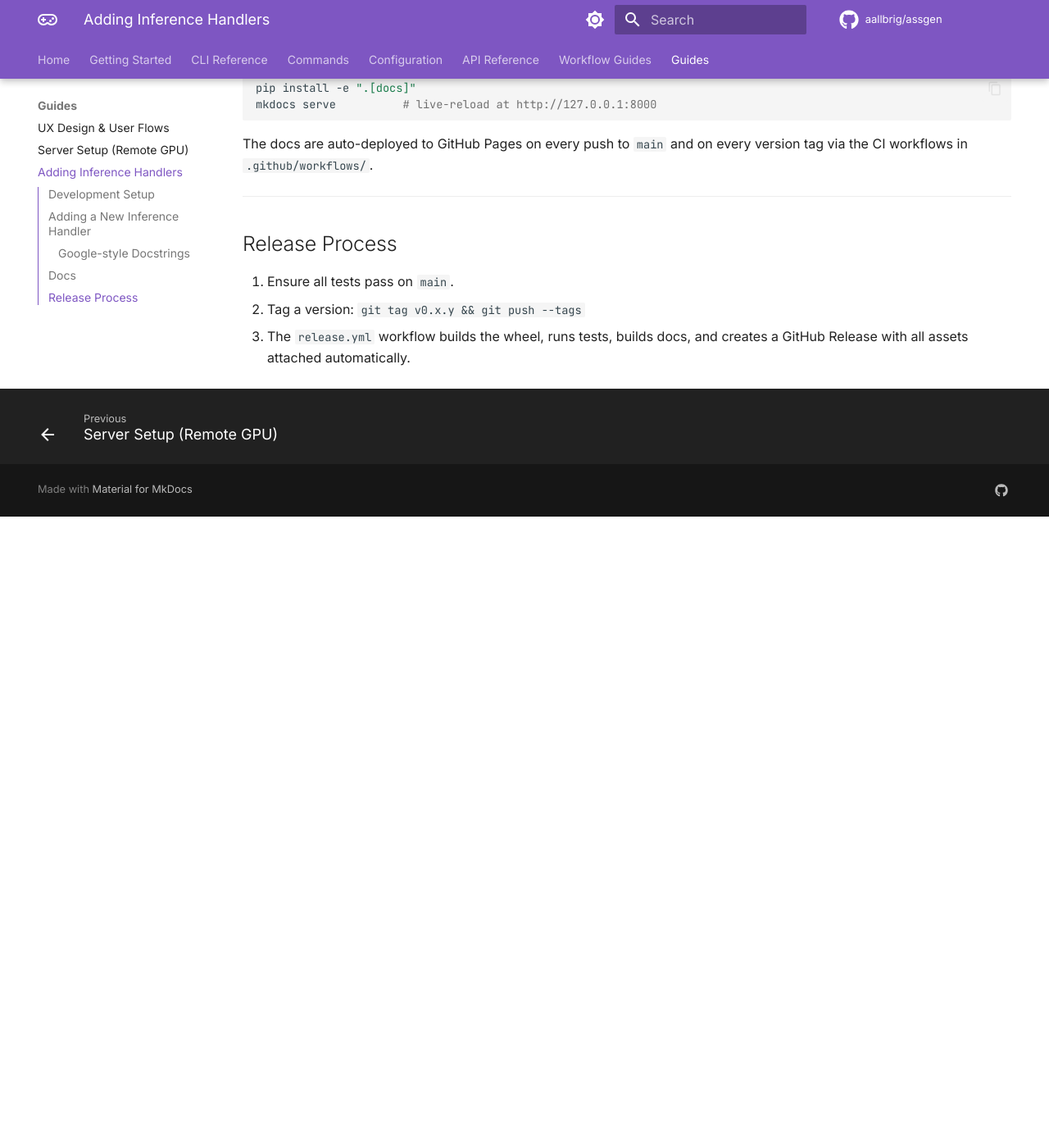
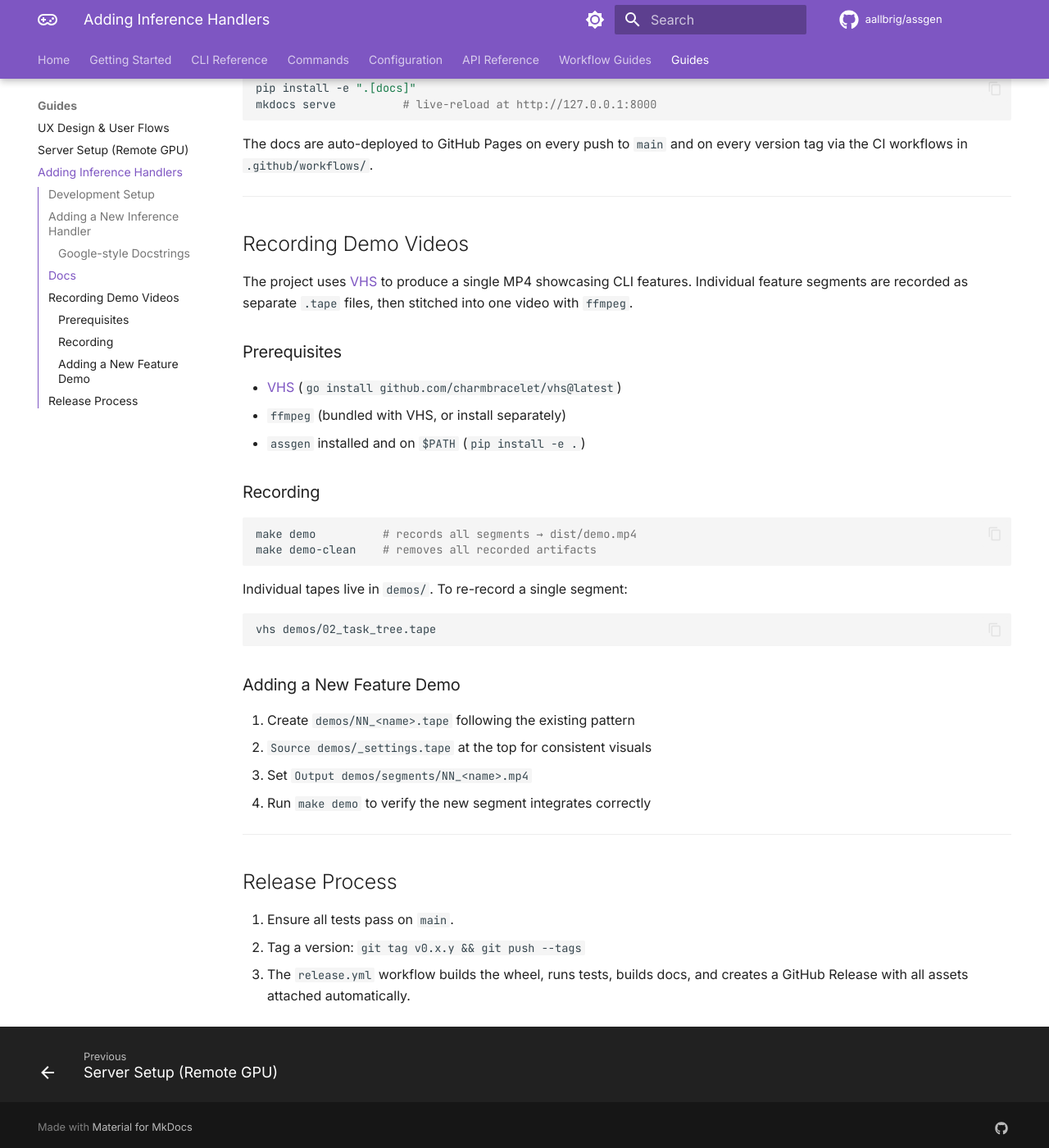
Before and after one commit to aallbrig/assgen, an MkDocs documentation site: the page built from docs/contributing.md, in a window 1280 px wide and 1400 px high, scrolled down 1850 px. Shown: the whole window at 82% size. Built offline with MkDocs 1.6.1 and Material for MkDocs 9.7.7, drawn with Linux system fonts in a browser that asks for light colours; comment, search, counter and statistics services are not loaded; before the commit the page ends 2480 px from its top, so only the background shows below that.

Commit message:
feat: add VHS-based CLI demo video system
Add 10 VHS tape files that record deterministic demos of key assgen
features (version, task tree, model catalog, config, server management,
procedural generation, compose pipelines, job management, output formats,
and upgrade check).

- demos/_settings.tape: shared visual settings (Dracula theme, 1200x700)
- demos/01-10_*.tape: one tape per feature segment
- scripts/record-demo.sh: orchestrator that records all tapes and
  stitches segments into dist/demo.mp4 via ffmpeg
- Makefile: 'demo' and 'demo-clean' targets
- docs/contributing.md: recording instructions for contributors
- .gitignore: exclude demos/segments/ intermediate files

Co-authored-by: Copilot <223556219+Copilot@users.noreply.github.com>

````diff
--- a/docs/contributing.md
+++ b/docs/contributing.md
@@ -96,6 +96,40 @@ every version tag via the CI workflows in `.github/workflows/`.
 
 ---
 
+## Recording Demo Videos
+
+The project uses [VHS](https://github.com/charmbracelet/vhs) to produce a
+single MP4 showcasing CLI features.  Individual feature segments are recorded
+as separate `.tape` files, then stitched into one video with `ffmpeg`.
+
+### Prerequisites
+
+- [VHS](https://github.com/charmbracelet/vhs) (`go install github.com/charmbracelet/vhs@latest`)
+- `ffmpeg` (bundled with VHS, or install separately)
+- `assgen` installed and on `$PATH` (`pip install -e .`)
+
+### Recording
+
+```bash
+make demo          # records all segments → dist/demo.mp4
+make demo-clean    # removes all recorded artifacts
+```
+
+Individual tapes live in `demos/`.  To re-record a single segment:
+
+```bash
+vhs demos/02_task_tree.tape
+```
+
+### Adding a New Feature Demo
+
+1. Create `demos/NN_<name>.tape` following the existing pattern
+2. `Source demos/_settings.tape` at the top for consistent visuals
+3. Set `Output demos/segments/NN_<name>.mp4`
+4. Run `make demo` to verify the new segment integrates correctly
+
+---
+
 ## Release Process
 
 1. Ensure all tests pass on `main`.
````
Also changed, not shown: 14 other files.
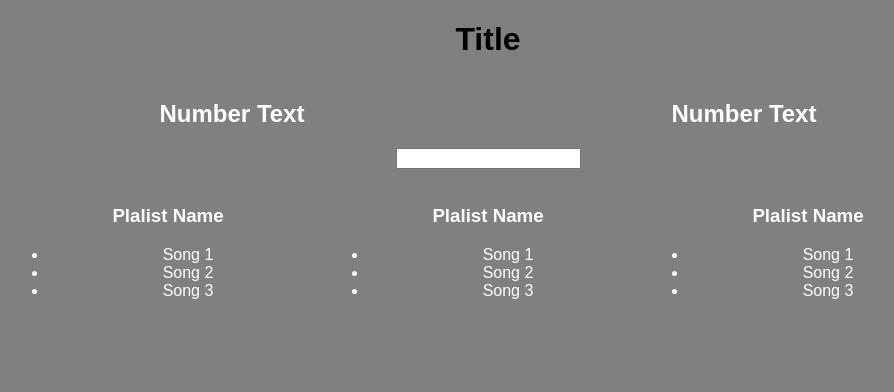
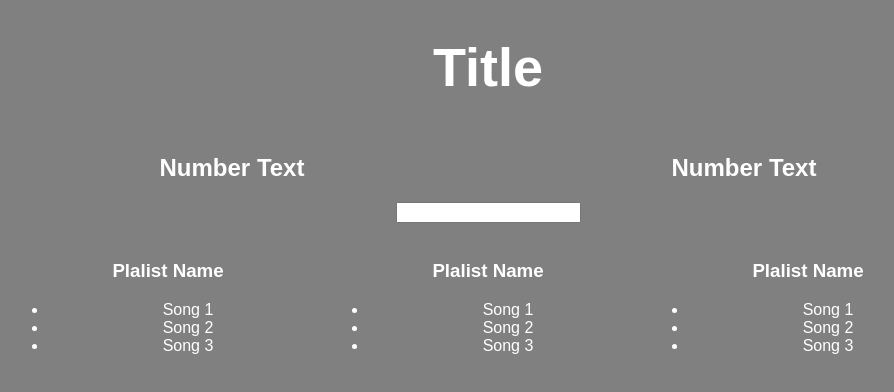
Before and after one commit to TelePilot/playlist-sorting, a React (Create React App) app: page / in a window 1280 px wide. Shown: the top 392 px of the page, without its empty margins (152-1046 px from the left). Built offline with nearby package versions, Linux system fonts and the light colour scheme.

Commit message:
Don't knows

```diff
--- a/src/App.js
+++ b/src/App.js
@@ -2,9 +2,9 @@
 
 import './App.css';
 
-let defaultTextColor = '#fff'
+
 let defaultStyle = {
-  color: defaultTextColor
+  color: '#fff'
 
 }
 class Aggregate extends Component {
@@ -49,7 +49,7 @@
 
     return (
       <div className="App">
-        <h1>Title</h1>
+        <h1 style={{...defaultStyle, 'font-size': '54px'}}>Title</h1>
         <Aggregate/>
         <Aggregate/>
         <Filter/>
```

# # # # # # #

### Task description
Each line of the records is to be reproduced exactly, and each picture dropped.

### Exercise solution
Before and after one commit to aallbrig/assgen, an MkDocs documentation site: the page built from docs/contributing.md, in a window 1280 px wide and 1400 px high, scrolled down 1850 px. Shown: the whole window at 82% size. Built offline with MkDocs 1.6.1 and Material for MkDocs 9.7.7, drawn with Linux system fonts in a browser that asks for light colours; comment, search, counter and statistics services are not loaded; before the commit the page ends 2480 px from its top, so only the background shows below that.

Commit message:
feat: add VHS-based CLI demo video system
Add 10 VHS tape files that record deterministic demos of key assgen
features (version, task tree, model catalog, config, server management,
procedural generation, compose pipelines, job management, output formats,
and upgrade check).

- demos/_settings.tape: shared visual settings (Dracula theme, 1200x700)
- demos/01-10_*.tape: one tape per feature segment
- scripts/record-demo.sh: orchestrator that records all tapes and
  stitches segments into dist/demo.mp4 via ffmpeg
- Makefile: 'demo' and 'demo-clean' targets
- docs/contributing.md: recording instructions for contributors
- .gitignore: exclude demos/segments/ intermediate files

Co-authored-by: Copilot <223556219+Copilot@users.noreply.github.com>

````diff
--- a/docs/contributing.md
+++ b/docs/contributing.md
@@ -96,6 +96,40 @@ every version tag via the CI workflows in `.github/workflows/`.
 
 ---
 
+## Recording Demo Videos
+
+The project uses [VHS](https://github.com/charmbracelet/vhs) to produce a
+single MP4 showcasing CLI features.  Individual feature segments are recorded
+as separate `.tape` files, then stitched into one video with `ffmpeg`.
+
+### Prerequisites
+
+- [VHS](https://github.com/charmbracelet/vhs) (`go install github.com/charmbracelet/vhs@latest`)
+- `ffmpeg` (bundled with VHS, or install separately)
+- `assgen` installed and on `$PATH` (`pip install -e .`)
+
+### Recording
+
+```bash
+make demo          # records all segments → dist/demo.mp4
+make demo-clean    # removes all recorded artifacts
+```
+
+Individual tapes live in `demos/`.  To re-record a single segment:
+
+```bash
+vhs demos/02_task_tree.tape
+```
+
+### Adding a New Feature Demo
+
+1. Create `demos/NN_<name>.tape` following the existing pattern
+2. `Source demos/_settings.tape` at the top for consistent visuals
+3. Set `Output demos/segments/NN_<name>.mp4`
+4. Run `make demo` to verify the new segment integrates correctly
+
+---
+
 ## Release Process
 
 1. Ensure all tests pass on `main`.
````
Also changed, not shown: 14 other files.
Before and after one commit to TelePilot/playlist-sorting, a React (Create React App) app: page / in a window 1280 px wide. Shown: the top 392 px of the page, without its empty margins (152-1046 px from the left). Built offline with nearby package versions, Linux system fonts and the light colour scheme.

Commit message:
Don't knows

```diff
--- a/src/App.js
+++ b/src/App.js
@@ -2,9 +2,9 @@
 
 import './App.css';
 
-let defaultTextColor = '#fff'
+
 let defaultStyle = {
-  color: defaultTextColor
+  color: '#fff'
 
 }
 class Aggregate extends Component {
@@ -49,7 +49,7 @@
 
     return (
       <div className="App">
-        <h1>Title</h1>
+        <h1 style={{...defaultStyle, 'font-size': '54px'}}>Title</h1>
         <Aggregate/>
         <Aggregate/>
         <Filter/>
```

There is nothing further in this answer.